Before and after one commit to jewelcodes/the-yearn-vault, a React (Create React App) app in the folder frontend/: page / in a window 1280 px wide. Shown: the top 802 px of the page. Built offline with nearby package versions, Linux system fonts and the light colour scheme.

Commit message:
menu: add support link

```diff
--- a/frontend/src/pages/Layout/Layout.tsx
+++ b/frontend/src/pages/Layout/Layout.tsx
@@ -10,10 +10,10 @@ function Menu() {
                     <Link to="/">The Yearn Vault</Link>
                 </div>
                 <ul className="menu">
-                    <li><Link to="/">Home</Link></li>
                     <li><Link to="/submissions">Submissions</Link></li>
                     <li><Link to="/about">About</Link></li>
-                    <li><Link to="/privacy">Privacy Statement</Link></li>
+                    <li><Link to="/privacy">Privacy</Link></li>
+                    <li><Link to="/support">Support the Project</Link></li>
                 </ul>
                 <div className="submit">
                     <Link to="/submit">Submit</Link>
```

┄┄┄┄┄┄┄┄┄┄┄┄┄┄┄┄┄┄┄┄

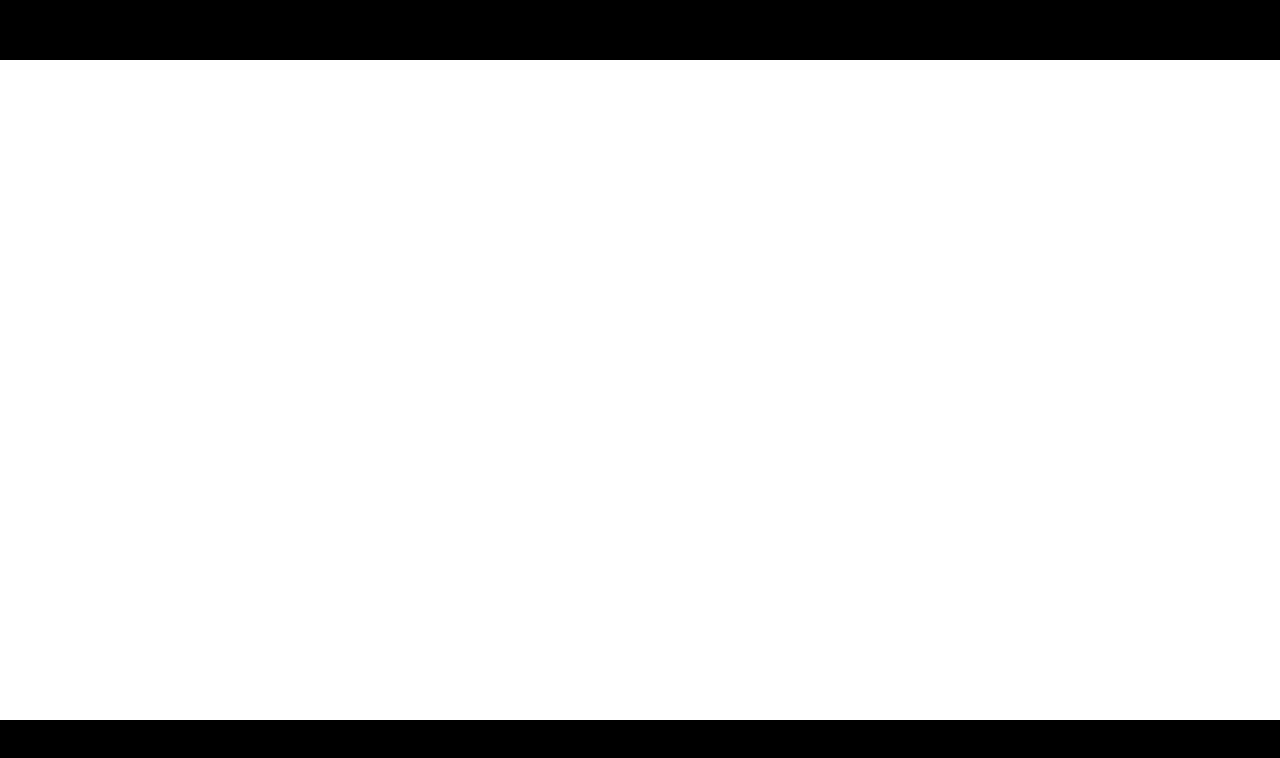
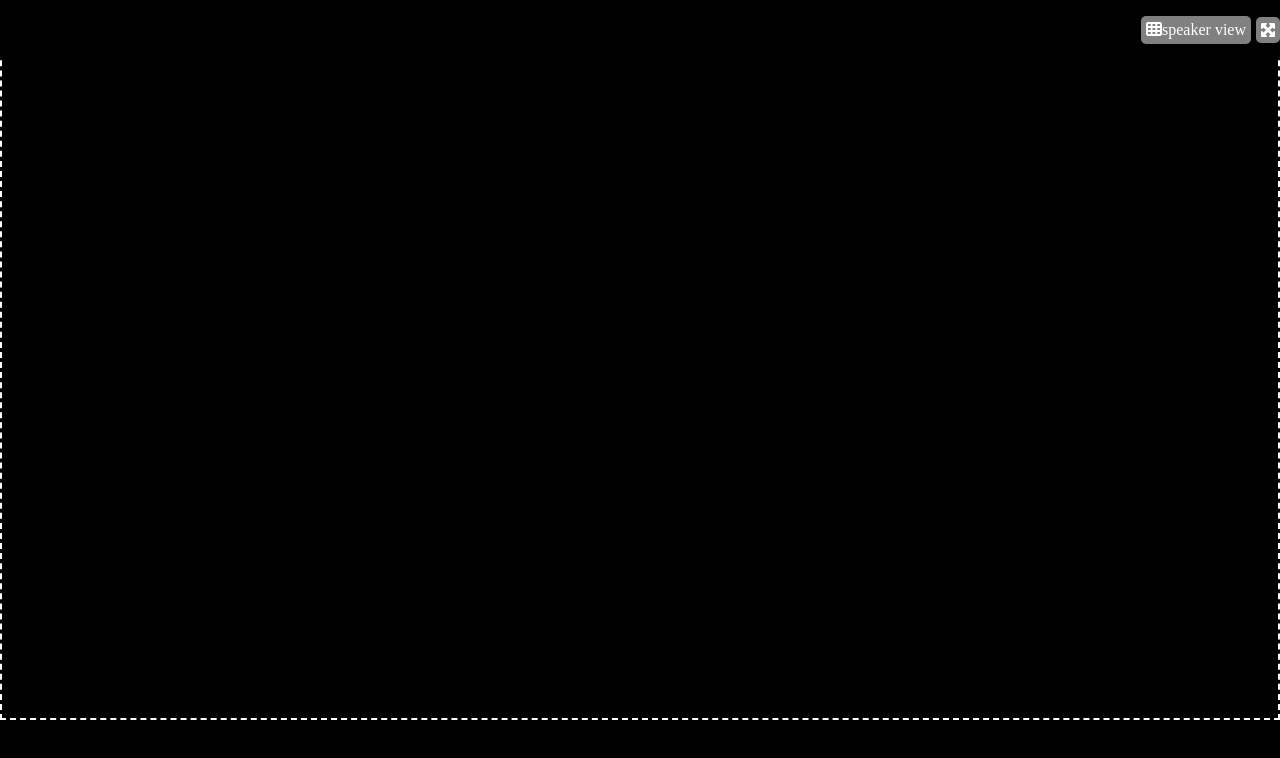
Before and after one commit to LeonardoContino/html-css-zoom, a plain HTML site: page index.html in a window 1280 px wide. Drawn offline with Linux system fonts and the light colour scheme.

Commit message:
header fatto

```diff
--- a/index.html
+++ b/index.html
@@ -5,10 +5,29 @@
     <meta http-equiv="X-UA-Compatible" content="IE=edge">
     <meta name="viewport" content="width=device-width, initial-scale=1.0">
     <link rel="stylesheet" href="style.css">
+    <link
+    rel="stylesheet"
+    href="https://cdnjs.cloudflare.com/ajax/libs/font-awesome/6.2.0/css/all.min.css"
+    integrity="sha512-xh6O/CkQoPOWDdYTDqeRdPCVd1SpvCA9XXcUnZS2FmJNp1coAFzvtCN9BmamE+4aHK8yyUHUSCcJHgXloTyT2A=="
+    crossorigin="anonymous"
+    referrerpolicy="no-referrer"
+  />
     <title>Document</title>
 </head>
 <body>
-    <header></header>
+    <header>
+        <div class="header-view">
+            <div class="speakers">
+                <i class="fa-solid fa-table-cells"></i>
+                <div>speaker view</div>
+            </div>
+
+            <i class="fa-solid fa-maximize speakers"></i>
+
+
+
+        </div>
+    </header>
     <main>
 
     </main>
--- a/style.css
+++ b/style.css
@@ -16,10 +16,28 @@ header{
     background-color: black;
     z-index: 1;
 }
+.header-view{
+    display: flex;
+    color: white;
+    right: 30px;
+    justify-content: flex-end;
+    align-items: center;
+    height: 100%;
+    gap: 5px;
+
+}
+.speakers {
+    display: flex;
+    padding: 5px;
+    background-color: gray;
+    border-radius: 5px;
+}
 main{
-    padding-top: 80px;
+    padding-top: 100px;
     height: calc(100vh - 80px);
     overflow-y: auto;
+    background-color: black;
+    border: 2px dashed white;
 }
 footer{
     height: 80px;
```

┄┄┄┄┄┄┄┄┄┄┄┄┄┄┄┄┄┄┄┄

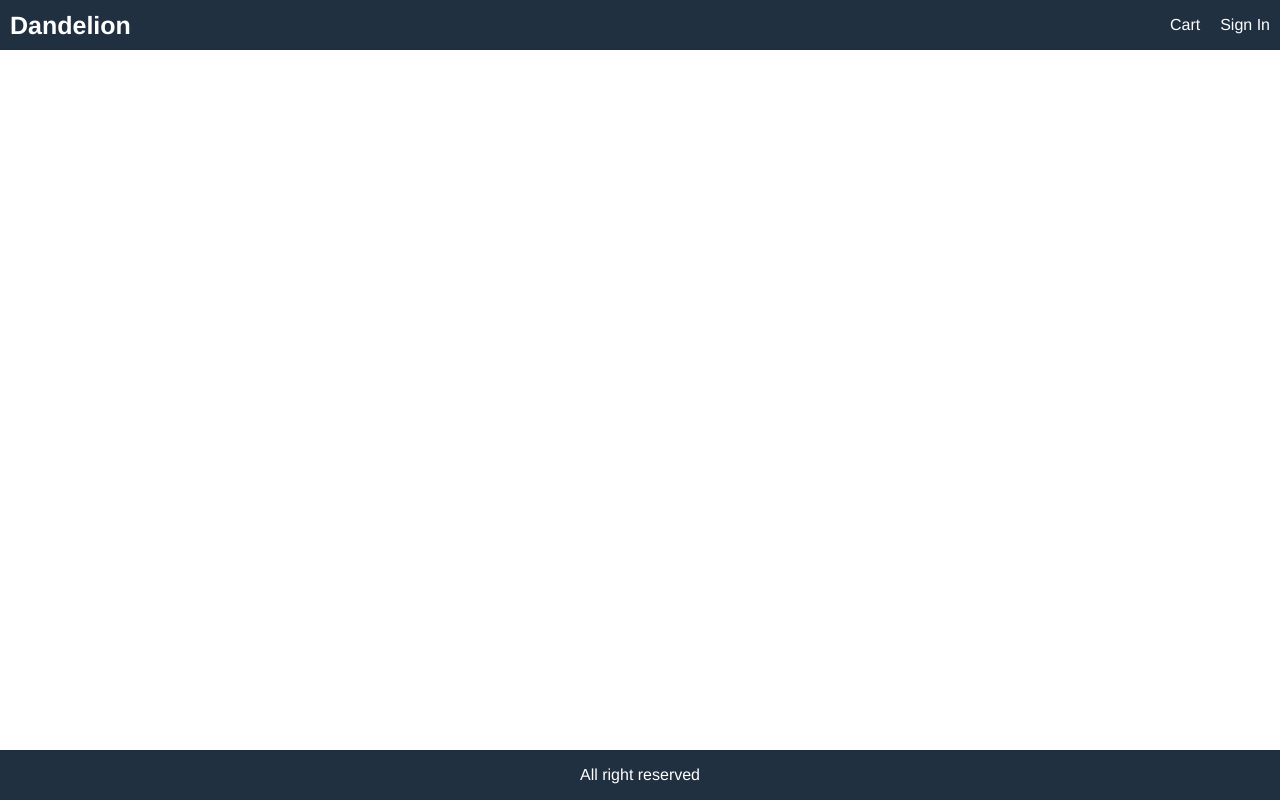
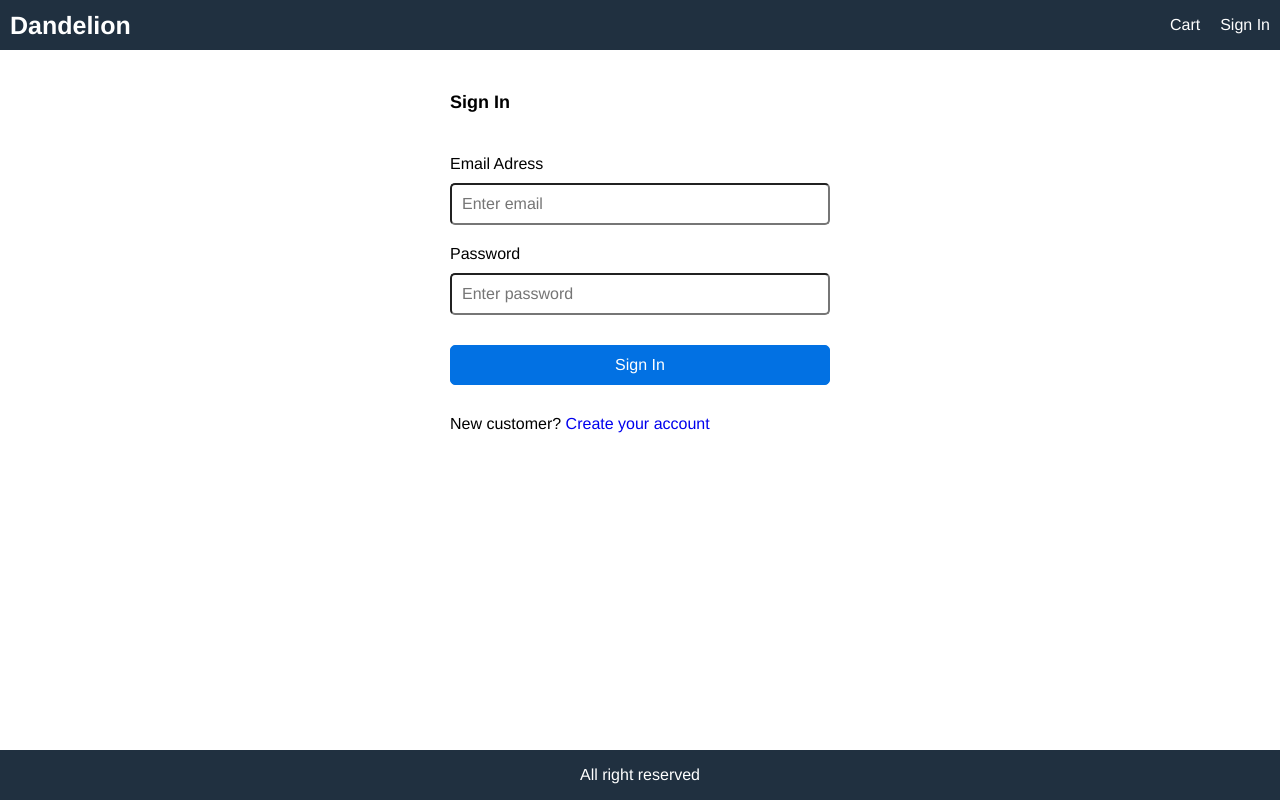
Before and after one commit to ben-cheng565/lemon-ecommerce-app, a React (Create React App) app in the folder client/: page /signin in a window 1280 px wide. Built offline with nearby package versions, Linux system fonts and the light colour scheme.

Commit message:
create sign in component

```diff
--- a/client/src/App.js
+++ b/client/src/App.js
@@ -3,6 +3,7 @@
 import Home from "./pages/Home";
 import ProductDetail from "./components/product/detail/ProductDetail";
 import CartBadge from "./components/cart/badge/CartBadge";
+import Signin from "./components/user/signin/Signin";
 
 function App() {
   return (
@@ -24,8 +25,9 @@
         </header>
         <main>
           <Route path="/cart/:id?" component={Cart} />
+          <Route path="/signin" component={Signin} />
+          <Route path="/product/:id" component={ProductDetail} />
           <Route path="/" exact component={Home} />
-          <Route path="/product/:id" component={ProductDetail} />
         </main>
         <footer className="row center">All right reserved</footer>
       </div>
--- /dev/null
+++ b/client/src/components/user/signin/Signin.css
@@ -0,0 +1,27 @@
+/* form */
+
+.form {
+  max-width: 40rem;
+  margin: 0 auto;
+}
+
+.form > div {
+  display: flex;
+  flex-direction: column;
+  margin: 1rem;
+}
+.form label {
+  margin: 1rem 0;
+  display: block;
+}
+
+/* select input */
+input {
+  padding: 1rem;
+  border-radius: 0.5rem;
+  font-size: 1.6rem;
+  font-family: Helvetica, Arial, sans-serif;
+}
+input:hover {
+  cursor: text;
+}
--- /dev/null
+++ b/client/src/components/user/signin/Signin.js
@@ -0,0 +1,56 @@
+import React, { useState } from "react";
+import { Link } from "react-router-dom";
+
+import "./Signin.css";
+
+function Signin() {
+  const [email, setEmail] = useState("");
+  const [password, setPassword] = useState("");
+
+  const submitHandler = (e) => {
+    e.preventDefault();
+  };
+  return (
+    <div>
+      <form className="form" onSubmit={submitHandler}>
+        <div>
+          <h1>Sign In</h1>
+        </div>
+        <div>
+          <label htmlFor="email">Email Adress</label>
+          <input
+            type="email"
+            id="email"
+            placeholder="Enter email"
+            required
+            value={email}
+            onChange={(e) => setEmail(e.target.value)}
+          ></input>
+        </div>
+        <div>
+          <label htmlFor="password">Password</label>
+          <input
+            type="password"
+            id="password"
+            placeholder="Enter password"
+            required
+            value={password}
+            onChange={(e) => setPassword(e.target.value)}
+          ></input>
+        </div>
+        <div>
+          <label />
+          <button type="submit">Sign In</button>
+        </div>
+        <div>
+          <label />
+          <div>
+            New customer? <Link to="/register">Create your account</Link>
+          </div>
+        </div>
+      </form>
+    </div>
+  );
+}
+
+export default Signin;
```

┄┄┄┄┄┄┄┄┄┄┄┄┄┄┄┄┄┄┄┄

(Work item): Considering only lines that contain the word "from", say how many there are in the data, with no other text.

(Output of the task): 6